If the first three moments of a one-dimensional distribution function are known, a unique normal distribution with parameters and is defined. Similarly, by assuming that the diffusion approximation holds (that is, the odd moments are assumed to be small) and fix a distribution function in three dimensions, which gives the relation (3.18)

Hence, naturally, the assumption of gaussianity gives a closure for the hierarchy of moment equations at order 4.

For probability distributions ( ) the kurtosis is defined as (3.19)

Note that here denote the central moments of a one-dimensional probability distribution. The kurtosis is one invariant of the class of Maxwellian distributions. Deviations from this constant value are measures of nongaussianity.

Other invariants exist and can be used to define closure relations. One such family of invariants was used in [GKGS01] to express the sixth moment as a function of the lower moments.

Similar to the kurtosis is the dimensionless quantity  (3.20)

Here the subscript denotes the Maxwellian distribution with local temperature . In terms of moments is given by Equation 3.14.

Then we approximate by ([Gri02], p.24) (3.21)

In terms of moments this closure is written as (3.22)

For this type of closure the sixth moment is a rational function in the even moments.
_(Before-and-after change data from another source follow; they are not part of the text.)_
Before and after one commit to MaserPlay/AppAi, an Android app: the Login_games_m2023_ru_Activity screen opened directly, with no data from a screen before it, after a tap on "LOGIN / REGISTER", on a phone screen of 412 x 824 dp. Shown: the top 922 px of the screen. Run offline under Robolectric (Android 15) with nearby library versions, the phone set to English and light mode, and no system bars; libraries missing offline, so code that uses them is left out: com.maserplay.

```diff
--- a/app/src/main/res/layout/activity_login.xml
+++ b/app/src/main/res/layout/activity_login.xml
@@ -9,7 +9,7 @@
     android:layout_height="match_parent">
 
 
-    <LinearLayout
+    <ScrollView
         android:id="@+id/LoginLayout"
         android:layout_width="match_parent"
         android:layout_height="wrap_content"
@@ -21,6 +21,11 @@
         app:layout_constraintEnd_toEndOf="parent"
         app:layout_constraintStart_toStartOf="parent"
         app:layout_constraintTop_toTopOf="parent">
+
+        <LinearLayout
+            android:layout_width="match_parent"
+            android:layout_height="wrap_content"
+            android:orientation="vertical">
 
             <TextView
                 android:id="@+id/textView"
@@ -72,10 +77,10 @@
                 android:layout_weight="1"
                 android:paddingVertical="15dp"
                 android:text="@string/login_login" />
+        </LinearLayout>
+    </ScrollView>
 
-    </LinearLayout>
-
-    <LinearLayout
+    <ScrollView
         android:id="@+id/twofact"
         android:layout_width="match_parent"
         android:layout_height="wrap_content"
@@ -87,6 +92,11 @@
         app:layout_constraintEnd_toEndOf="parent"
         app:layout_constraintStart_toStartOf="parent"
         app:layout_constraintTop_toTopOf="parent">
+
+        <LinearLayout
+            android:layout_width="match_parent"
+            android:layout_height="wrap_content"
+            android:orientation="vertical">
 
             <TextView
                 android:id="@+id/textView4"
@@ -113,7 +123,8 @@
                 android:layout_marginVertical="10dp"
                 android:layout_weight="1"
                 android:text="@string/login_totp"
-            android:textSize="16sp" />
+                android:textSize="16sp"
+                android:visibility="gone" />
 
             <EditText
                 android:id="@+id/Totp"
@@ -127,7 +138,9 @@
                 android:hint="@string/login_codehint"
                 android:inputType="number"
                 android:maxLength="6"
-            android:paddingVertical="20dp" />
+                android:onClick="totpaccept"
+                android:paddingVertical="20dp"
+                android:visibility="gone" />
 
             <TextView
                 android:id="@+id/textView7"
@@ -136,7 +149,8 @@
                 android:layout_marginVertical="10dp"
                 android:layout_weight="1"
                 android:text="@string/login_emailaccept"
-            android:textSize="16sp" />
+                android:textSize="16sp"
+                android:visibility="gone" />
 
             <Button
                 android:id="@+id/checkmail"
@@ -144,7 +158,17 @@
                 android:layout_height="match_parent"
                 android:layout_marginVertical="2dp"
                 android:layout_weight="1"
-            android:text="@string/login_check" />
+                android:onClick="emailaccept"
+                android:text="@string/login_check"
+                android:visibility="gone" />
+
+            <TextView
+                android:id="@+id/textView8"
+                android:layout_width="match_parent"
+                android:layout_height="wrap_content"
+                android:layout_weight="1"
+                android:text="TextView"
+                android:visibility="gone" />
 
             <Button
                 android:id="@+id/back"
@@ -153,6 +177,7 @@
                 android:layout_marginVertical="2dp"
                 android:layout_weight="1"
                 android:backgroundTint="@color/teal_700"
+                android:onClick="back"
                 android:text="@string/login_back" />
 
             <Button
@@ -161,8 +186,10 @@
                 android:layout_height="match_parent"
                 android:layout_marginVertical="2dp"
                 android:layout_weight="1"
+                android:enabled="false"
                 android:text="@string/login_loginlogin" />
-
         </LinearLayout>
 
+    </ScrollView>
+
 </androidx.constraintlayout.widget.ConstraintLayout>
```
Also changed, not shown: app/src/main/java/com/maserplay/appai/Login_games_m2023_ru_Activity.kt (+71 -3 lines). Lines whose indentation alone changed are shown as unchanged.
When this is combined with the use of mobilities to describe the scattering integral this method can be easily implemented by extending an existing drift-diffusion code.

A suitable value of is found by comparison with Monte Carlo data. This approach was developed in [GKGS01], [Gri02], where was assumed integer.

For we get from a Maxwellian with temperature by the relation: (3.23)

For a dimensionless parameter (3.24)

can be introduced. The closure becomes (3.25)

This closure was studied in [SYT+96].

For we get another Gaussian invariant and introduce a parameter as (3.26)

which is (up to a constant factor) the quotient between and . The definition of is a generalization of the kurtosis. This gives the closure (3.27)

Note that only for this value of the closure does not depend on .

Finally, for we get (3.28)

It is only for the value of that the sixth moment goes with the first power of .

In general the given moments , and cannot be represented as moments of a Gaussian distribution. Yet all closures of the family impose some type of gaussianity condition on the moments of the distribution function.

As the generalized invariant approach does not make an ansatz for the distribution function it has the advantage that the domain of skewness and kurtosis which can be represented is in principle not restricted, which improves the fourth order closure 3.18.